All started with a fundamental discovery made by the laboratory Innate Immunity at Institut Curie, leads by Dr. Nicolas Manel, Senior Researcher at Inserm and co-founder of Stimunity. He discovered that viruses, when they infect healthy cells, can encapsulate a molecule that acts like a Trojan horse and triggers the defenses of the immune system. This discovery was protected and covered by two major publications in the scientific journal Science*. “This discovery gave us the idea of using a synthetic and inoffensive virus-like particle (VLP) that encapsulates the Trojan horse molecule and drives a very efficient immune response against tumor cells. This was the starting point of the project” explains Dr. Manel.
From a discovery to a drug that can be used in human, there is so much work to do.
“From a discovery to a drug that can be used in human, there is so much work to do. That’s why we have decided with Nicolas to join our forces and to create a startup company” says Sylvain Carlioz, co-founder and CEO of Stimunity. The project was supported since the beginning by the Technology Transfer Office (TTO) of Institut Curie. “The scientific rational was validated by Dr. Sebastian Amigorena, Director of the Institut Curie - INSERM “Immunity and Cancer” research unit and also by the Institut Curie International Scientific Advisory Board member, Pr. Alain Fischer. From a business perspective, there was no doubt that the creation of a dedicated start-up to fully develop the potential of the patented technology was the best option” says Dr. Amaury MARTIN, Director of the TTO at Institut Curie and Director the Institut Carnot Curie-Cancer. “It also perfectly fits with the new strategy of the TTO that we want to promote and illustrate the potential of the Institut Curie Cancer Immunotherapy Center to be opened in 2017.”.
The license agreement comes together with an R&D Agreement between Stimunity and Nicolas Manel’s laboratory. It will allow the company to finalize the validation of the mechanism of action of the drug, necessary to convince private investors to lead a first seed round of 2 to 5M€. This money will cover the manufacture of the drug at GMP standards and the efficacy package on pre-clinical models, two elements needed before we can enter into clinical trials by the beginning of 2019.
* Gentili M, et al. Transmission of innate immune signaling by packaging of cGAMP in viral particles.
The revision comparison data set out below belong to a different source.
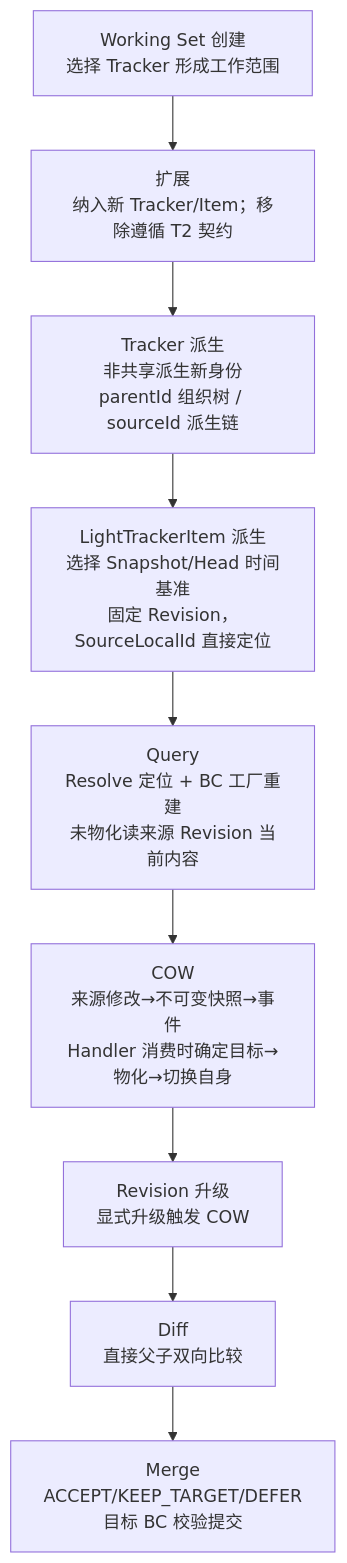
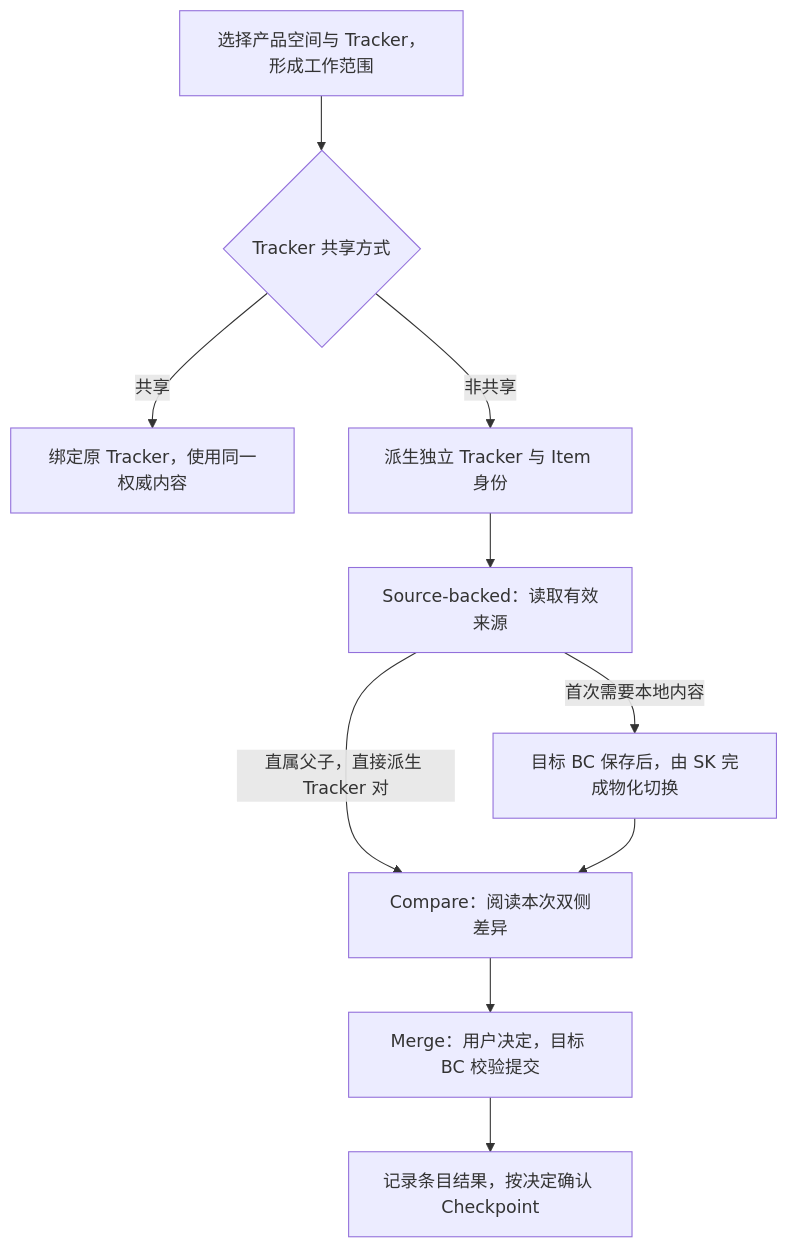
One commit to Greytrack/ddd-workingset changed the diagram in docs/working-set/diagrams/domain-mainline.md. Above: the diagram before and after it, drawn with Mermaid. The commit also changed other lines of this file and 22 other files, not shown here.

````diff
--- a/docs/working-set/diagrams/domain-mainline.md
+++ b/docs/working-set/diagrams/domain-mainline.md
@@ -9,11 +7,12 @@
 ```mermaid
 flowchart TD
-    A["Working Set 创建<br/>选择 Tracker 形成工作范围"] --> B["扩展<br/>纳入新 Tracker/Item；移除遵循 T2 契约"]
-    B --> C["Tracker 派生<br/>非共享派生新身份<br/>parentId 组织树 / sourceId 派生链"]
-    C --> D["LightTrackerItem 派生<br/>选择 Snapshot/Head 时间基准<br/>固定 Revision，SourceLocalId 直接定位"]
-    D --> E["Query<br/>Resolve 定位 + BC 工厂重建<br/>未物化读来源 Revision 当前内容"]
-    E --> F["COW<br/>来源修改→不可变快照→事件<br/>Handler 消费时确定目标→物化→切换自身"]
-    F --> G["Revision 升级<br/>显式升级触发 COW"]
-    G --> H["Diff<br/>直接父子双向比较"]
-    H --> I["Merge<br/>ACCEPT/KEEP_TARGET/DEFER<br/>目标 BC 校验提交"]
+    A["选择产品空间与 Tracker，形成工作范围"] --> B{"Tracker 共享方式"}
+    B -->|"共享"| C["绑定原 Tracker，使用同一权威内容"]
+    B -->|"非共享"| D["派生独立 Tracker 与 Item 身份"]
+    D --> E["Source-backed：读取有效来源"]
+    E -->|"首次需要本地内容"| F["目标 BC 保存后，由 SK 完成物化切换"]
+    E -->|"直属父子，直接派生 Tracker 对"| H["Compare：阅读本次双侧差异"]
+    F --> H
+    H --> I["Merge：用户决定，目标 BC 校验提交"]
+    I --> J["记录条目结果，按决定确认 Checkpoint"]
 ```
````
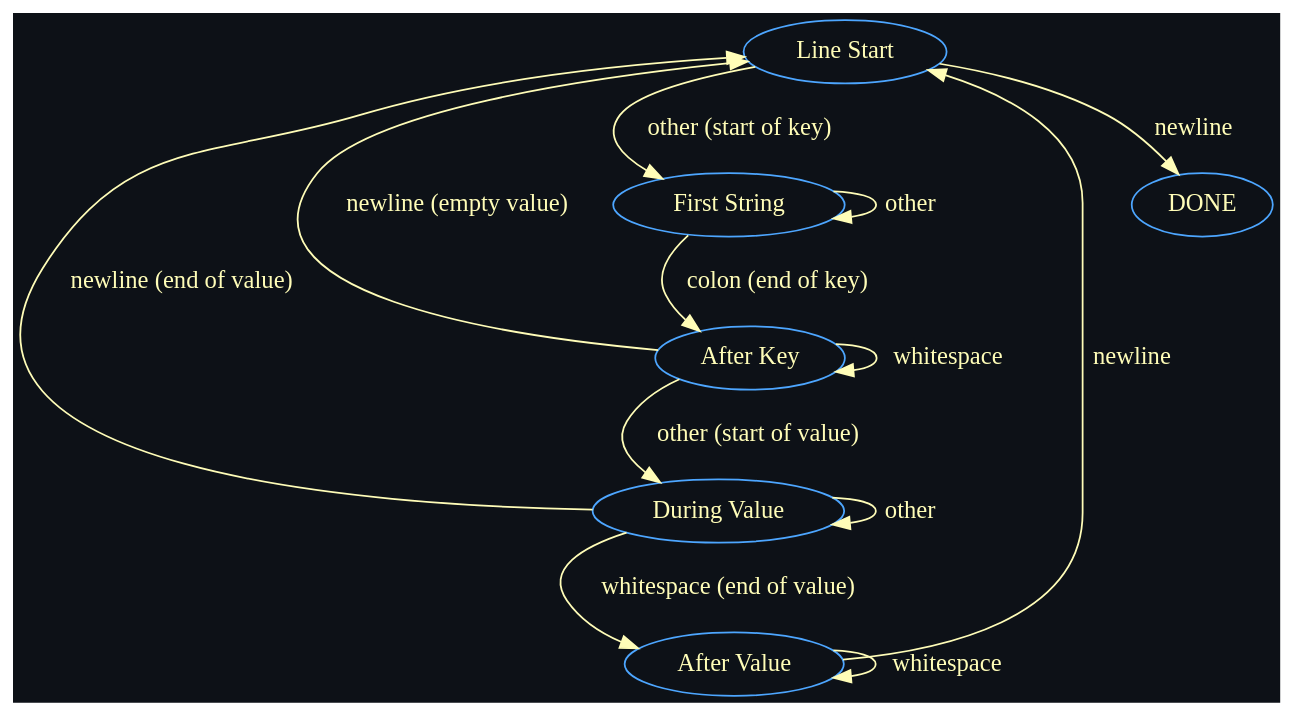
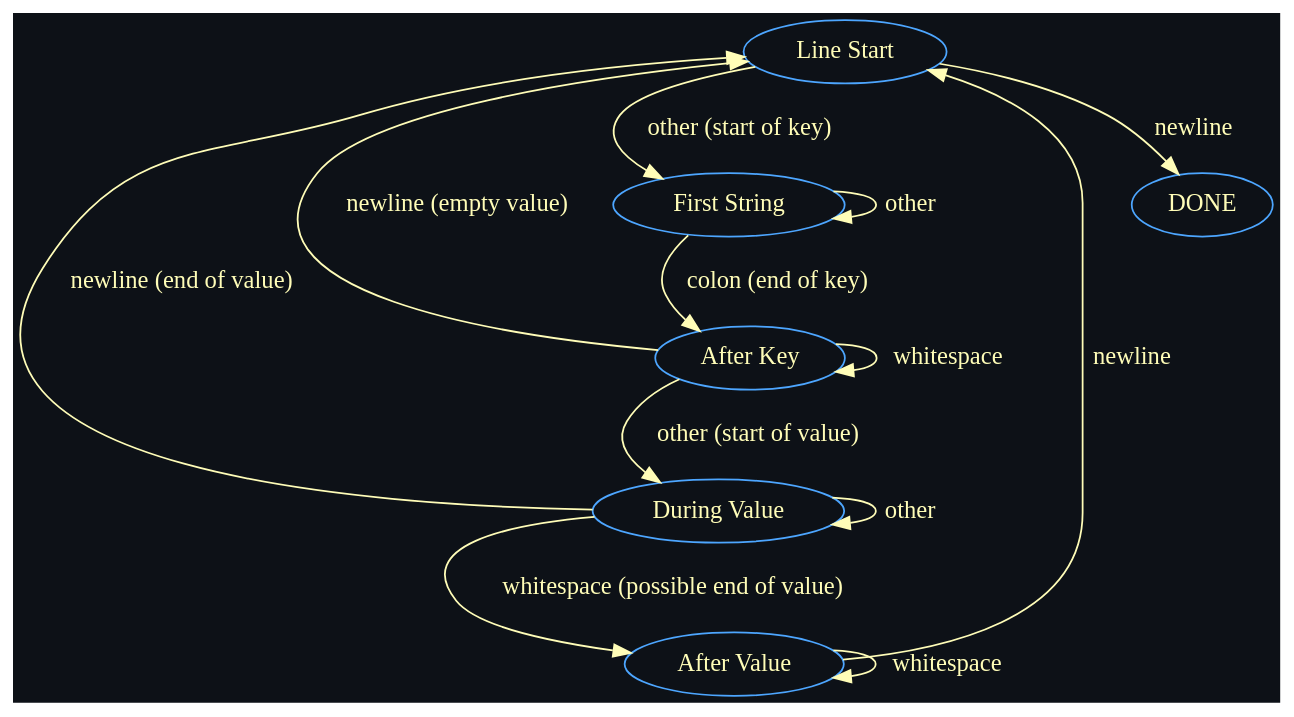
The diagram in header-parser-state-machine.dot (felipeasimos/minhttp), drawn with Graphviz before and after one commit. The commit also changed 3 other files, not shown here.

```diff
--- a/header-parser-state-machine.dot
+++ b/header-parser-state-machine.dot
@@ -1,20 +1,20 @@
 digraph HeaderParser {
   node [group=main, color="#4DA6FF", fontcolor="#FFFDB8"];
   edge [style=invis, weight=100, overlap=0, constraint=true, fontcolor="#FFFDB8", color="#FFFDB8"];
   graph [layout=dot, fontcolor="#FFFDB8", bgcolor="#0d1117"];
   "Line Start" -> "First String":e -> "After Key":e -> "During Value":e -> "After Value":e [style=invisible, arrowhead=none];
   edge [style=solid, weight=1, overlap=scale, constraint=true];
 
   "Line Start" -> "DONE" [label="newline"];
   "Line Start" -> "First String" [label="other (start of key)"];
   "First String" -> "First String" [label="other"];
   "First String" -> "After Key" [label="colon (end of key)"];
   "After Key" -> "Line Start" [label="newline (empty value)"];
   "After Key" -> "After Key" [label="whitespace"];
   "After Key" -> "During Value" [label="other (start of value)"];
   "During Value" -> "Line Start" [label="newline (end of value)"];
   "During Value" -> "During Value" [label="other"];
-  "During Value" -> "After Value" [label="whitespace (end of value)"];
+  "During Value" -> "After Value" [label="whitespace (possible end of value)"];
   "After Value" -> "After Value" [label="whitespace"];
   "After Value" -> "Line Start" [label="newline"];
 }
```
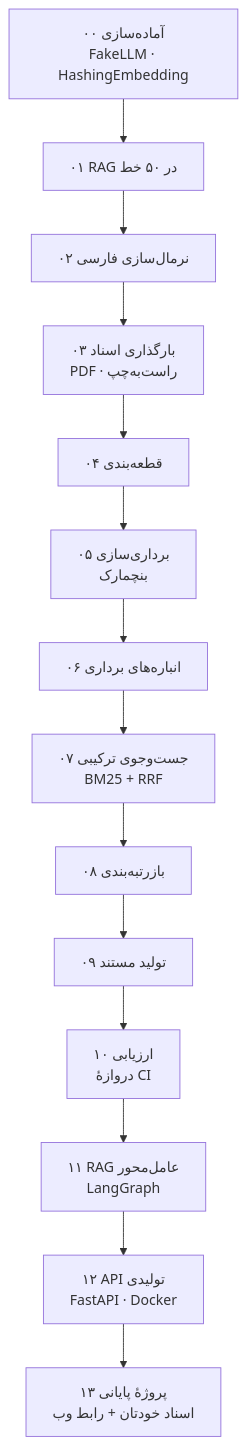
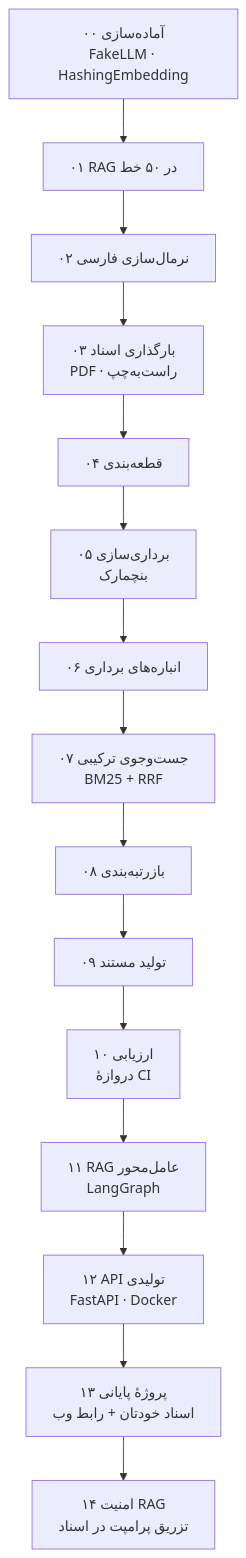
The second of 2 diagrams in README.fa.md (snikookar/Persian-RAG-Academy), drawn with Mermaid before and after one commit. The commit also changed other lines of this file and 47 other files, not shown here.

````diff
--- a/README.fa.md
+++ b/README.fa.md
@@ -60,10 +60,11 @@
 ```mermaid
 flowchart TB
     L00["۰۰ آماده‌سازی<br/>FakeLLM · HashingEmbedding"] --> L01["۰۱ RAG در ۵۰ خط"]
     L01 --> L02["۰۲ نرمال‌سازی فارسی"] --> L03["۰۳ بارگذاری اسناد<br/>PDF · راست‌به‌چپ"]
     L03 --> L04["۰۴ قطعه‌بندی"] --> L05["۰۵ برداری‌سازی<br/>بنچمارک"] --> L06["۰۶ انباره‌های برداری"]
     L06 --> L07["۰۷ جست‌وجوی ترکیبی<br/>BM25 + RRF"] --> L08["۰۸ بازرتبه‌بندی"]
     L08 --> L09["۰۹ تولید مستند"] --> L10["۱۰ ارزیابی<br/>دروازهٔ CI"]
     L10 --> L11["۱۱ RAG عامل‌محور<br/>LangGraph"] --> L12["۱۲ API تولیدی<br/>FastAPI · Docker"]
     L12 --> L13["۱۳ پروژهٔ پایانی<br/>اسناد خودتان + رابط وب"]
+    L13 --> L14["۱۴ امنیت RAG<br/>تزریق پرامپت در اسناد"]
 ```
````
Science. 2015. Bridgeman A, et al. Viruses transfer the antiviral second messenger cGAMP between cells. Science. 2015.